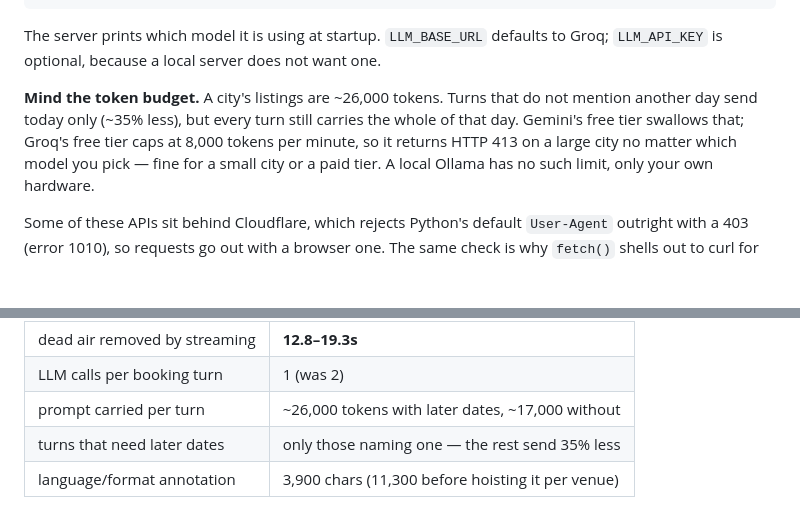
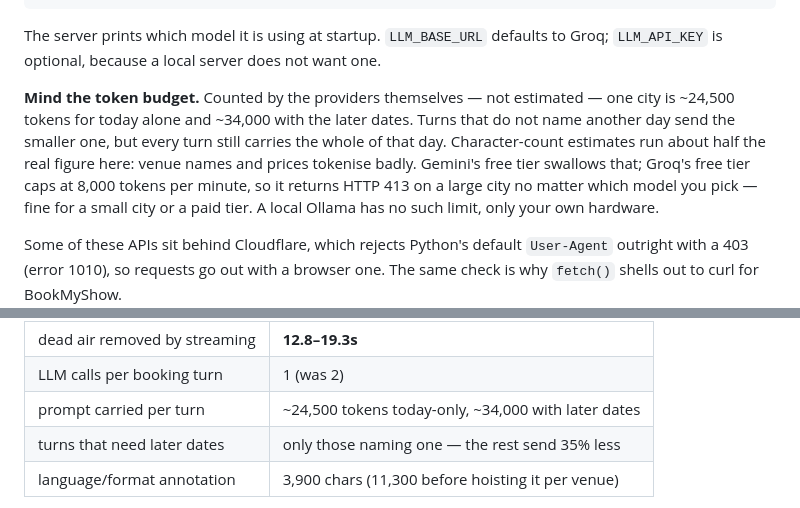
Before and after one commit to eshwarks23567/Today-s-Plan, a Markdown page: README.md, 2 parts joined by grey strips. GitHub-like rendering; blank space fills up the shorter version.

Commit message:
Correct the token figures to counted, not estimated
Two providers independently counted what a 4-chars-per-token estimate had
put at about half: Groq reported 25,845 for a prompt estimated at 14,365,
and Ollama's runner logged 24,576 for the today-only prompt estimated at
10,092. Venue names and prices tokenise badly.

Matters because it is the difference between fitting a free tier and not.

```diff
--- a/README.md
+++ b/README.md
@@ -63,9 +63,11 @@ $env:LLM_MODEL    = "llama3.2"
 The server prints which model it is using at startup. `LLM_BASE_URL` defaults to
 Groq; `LLM_API_KEY` is optional, because a local server does not want one.
 
-**Mind the token budget.** A city's listings are ~26,000 tokens. Turns that do not
-mention another day send today only (~35% less), but every turn still carries the
-whole of that day. Gemini's free tier swallows that; Groq's free tier caps at
+**Mind the token budget.** Counted by the providers themselves — not estimated —
+one city is ~24,500 tokens for today alone and ~34,000 with the later dates. Turns
+that do not name another day send the smaller one, but every turn still carries the
+whole of that day. Character-count estimates run about half the real figure here:
+venue names and prices tokenise badly. Gemini's free tier swallows that; Groq's free tier caps at
 8,000 tokens per minute, so it returns HTTP 413 on a large city no matter which
 model you pick — fine for a small city or a paid tier. A local Ollama has no such
 limit, only your own hardware.
@@ -154,7 +156,7 @@ dependencies; dropping Playwright for a deep link removed the last one.
 | full answer (13–15k chars) | 16–21s |
 | dead air removed by streaming | **12.8–19.3s** |
 | LLM calls per booking turn | 1 (was 2) |
-| prompt carried per turn | ~26,000 tokens with later dates, ~17,000 without |
+| prompt carried per turn | ~24,500 tokens today-only, ~34,000 with later dates |
 | turns that need later dates | only those naming one — the rest send 35% less |
 | language/format annotation | 3,900 chars (11,300 before hoisting it per venue) |
 
```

::::::::

Work task =>
Drop the pictures and reproduce the rest of the data exactly.

Solution to this task =>
Before and after one commit to eshwarks23567/Today-s-Plan, a Markdown page: README.md, 2 parts joined by grey strips. GitHub-like rendering; blank space fills up the shorter version.

Commit message:
Correct the token figures to counted, not estimated
Two providers independently counted what a 4-chars-per-token estimate had
put at about half: Groq reported 25,845 for a prompt estimated at 14,365,
and Ollama's runner logged 24,576 for the today-only prompt estimated at
10,092. Venue names and prices tokenise badly.

Matters because it is the difference between fitting a free tier and not.

```diff
--- a/README.md
+++ b/README.md
@@ -63,9 +63,11 @@ $env:LLM_MODEL    = "llama3.2"
 The server prints which model it is using at startup. `LLM_BASE_URL` defaults to
 Groq; `LLM_API_KEY` is optional, because a local server does not want one.
 
-**Mind the token budget.** A city's listings are ~26,000 tokens. Turns that do not
-mention another day send today only (~35% less), but every turn still carries the
-whole of that day. Gemini's free tier swallows that; Groq's free tier caps at
+**Mind the token budget.** Counted by the providers themselves — not estimated —
+one city is ~24,500 tokens for today alone and ~34,000 with the later dates. Turns
+that do not name another day send the smaller one, but every turn still carries the
+whole of that day. Character-count estimates run about half the real figure here:
+venue names and prices tokenise badly. Gemini's free tier swallows that; Groq's free tier caps at
 8,000 tokens per minute, so it returns HTTP 413 on a large city no matter which
 model you pick — fine for a small city or a paid tier. A local Ollama has no such
 limit, only your own hardware.
@@ -154,7 +156,7 @@ dependencies; dropping Playwright for a deep link removed the last one.
 | full answer (13–15k chars) | 16–21s |
 | dead air removed by streaming | **12.8–19.3s** |
 | LLM calls per booking turn | 1 (was 2) |
-| prompt carried per turn | ~26,000 tokens with later dates, ~17,000 without |
+| prompt carried per turn | ~24,500 tokens today-only, ~34,000 with later dates |
 | turns that need later dates | only those naming one — the rest send 35% less |
 | language/format annotation | 3,900 chars (11,300 before hoisting it per venue) |
 
```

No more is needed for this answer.